A Fine French Romance Road Trip
Gastronomy. Shopping. Romance. France has no lack of selling points, and this 290-mile road trip covers three of the most enduring. Rolling through the Burgundy and Champagne regions to reach Paris, it’s a car journey that links together a string of historical northern cities, each with their own feel. The five calling points cover tastes of all sorts, whether your heart’s set on artisan produce or gourmet dining, objets d’art or designer shoes, a riverside walk or a candlelit dinner. Driving across France doesn’t get much better.
As the former capital of the Burgundy region, Dijon retains a Renaissance-era elegance. This is best witnessed at the Musée des Beaux-Arts, one of France’s finest art museums, but there are medieval buildings throughout the centre. Shop for the city’s most famous produce at the Moutarde Maille outlet (the 30-plus varieties include truffle, and even cassis, mustard) or wander Rue de la Liberté and Rue du Bourg for high-end stores. From Dijon, the road heads north into the Champagne region.
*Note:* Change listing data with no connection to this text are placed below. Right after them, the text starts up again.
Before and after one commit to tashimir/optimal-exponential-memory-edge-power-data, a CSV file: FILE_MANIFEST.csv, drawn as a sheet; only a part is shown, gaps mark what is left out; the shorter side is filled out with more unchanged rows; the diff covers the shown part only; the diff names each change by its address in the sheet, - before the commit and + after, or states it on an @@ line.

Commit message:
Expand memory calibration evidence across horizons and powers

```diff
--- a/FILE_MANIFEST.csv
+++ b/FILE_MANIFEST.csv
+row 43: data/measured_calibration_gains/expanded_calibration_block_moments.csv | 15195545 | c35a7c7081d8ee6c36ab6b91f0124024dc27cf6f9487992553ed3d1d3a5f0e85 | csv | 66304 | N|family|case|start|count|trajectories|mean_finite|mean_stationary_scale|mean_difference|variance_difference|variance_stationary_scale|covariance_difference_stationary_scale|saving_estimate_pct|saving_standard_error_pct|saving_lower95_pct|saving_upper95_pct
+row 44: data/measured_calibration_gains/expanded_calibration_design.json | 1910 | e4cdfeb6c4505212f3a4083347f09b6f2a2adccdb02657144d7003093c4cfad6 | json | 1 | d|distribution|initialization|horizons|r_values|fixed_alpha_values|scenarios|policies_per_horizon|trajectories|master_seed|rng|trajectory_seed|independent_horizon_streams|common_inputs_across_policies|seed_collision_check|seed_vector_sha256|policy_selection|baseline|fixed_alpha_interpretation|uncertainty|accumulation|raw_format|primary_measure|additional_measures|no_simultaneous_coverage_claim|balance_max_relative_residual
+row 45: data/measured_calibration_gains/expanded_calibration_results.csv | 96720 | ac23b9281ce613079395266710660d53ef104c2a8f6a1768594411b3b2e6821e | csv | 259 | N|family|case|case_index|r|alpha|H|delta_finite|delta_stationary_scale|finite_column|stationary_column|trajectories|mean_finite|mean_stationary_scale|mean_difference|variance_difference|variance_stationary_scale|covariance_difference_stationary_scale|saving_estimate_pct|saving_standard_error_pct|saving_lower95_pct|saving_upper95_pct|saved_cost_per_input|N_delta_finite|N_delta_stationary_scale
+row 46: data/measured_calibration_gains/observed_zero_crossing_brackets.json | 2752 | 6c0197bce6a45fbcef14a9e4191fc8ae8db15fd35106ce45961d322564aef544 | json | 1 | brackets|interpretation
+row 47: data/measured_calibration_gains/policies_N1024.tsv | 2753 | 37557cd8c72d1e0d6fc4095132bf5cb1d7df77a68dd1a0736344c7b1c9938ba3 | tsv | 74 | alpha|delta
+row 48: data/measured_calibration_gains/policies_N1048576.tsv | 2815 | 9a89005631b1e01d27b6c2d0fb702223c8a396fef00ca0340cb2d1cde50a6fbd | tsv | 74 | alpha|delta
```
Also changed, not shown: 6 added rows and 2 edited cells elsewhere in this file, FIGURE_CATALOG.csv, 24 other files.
It might be famous for its bubbles, but the Champagne region is far from lightweight. Troyes is a great little city, full of half-timbered houses and traditional restaurants: try the classic dishes at Au Jardin Gourmand. You’ll also find a good range of factory shops selling well-priced branded goods, among them Lacoste and Swarovski. Meanwhile if you’re looking for a snug outfit, you’re in the right place – Troyes has been one of France’s main centres for knitwear since the 1800s. Back on the road, Châlons-en-Champagne lies just an hour away.
The beauty of driving through France is that it lets you combine household-name destinations and lesser-known gems on the same trip. But while the city of Châlons might not be the most famous stop along the route, it offers plenty to take in on a short visit. Take a romantic boat tour along its canals, visit the 13th-century St Etienne Cathedral or book a table at the Michelin-starred Jacky Michel restaurant. The onward drive to Reims takes just half an hour, across broad countryside.
Reims is best known for its 800-year-old cathedral, a gothic masterpiece that hosted the coronation of various French kings. Most famously, Charles VII was crowned here in 1429 as Joan of Arc looked on. Today, the city also gives home to the champagne cellars of both Mumm and Taittinger, as well as some good fashion boutiques along Rue de Talleyrand. Eat at the Café du Palais, where a stained-glass ceiling has been in place since the 1920s. From Reims, Paris is a mere 90 miles to the east.
It’s said that Paris is the most visited city on the planet, and it’s easy to see why. Thankfully, there’s plenty of it to go round. The French capital is a couples’ destination par excellence, with as much atmosphere in the backstreets of Montmartre as the pathways of the Jardin des Tuileries. Seek out “Les Passages Couverts”, the city’s graceful 18th-century shopping galleries. Passage du Cerf, one of the best, is particularly good for jewellery. Elsewhere, sweet-toothed visitors can indulge in pastries and macarons at patisseries like Ladurée and Fauchon. From its museums and monuments to its boulevards and boutiques, this is a city of extraordinary riches.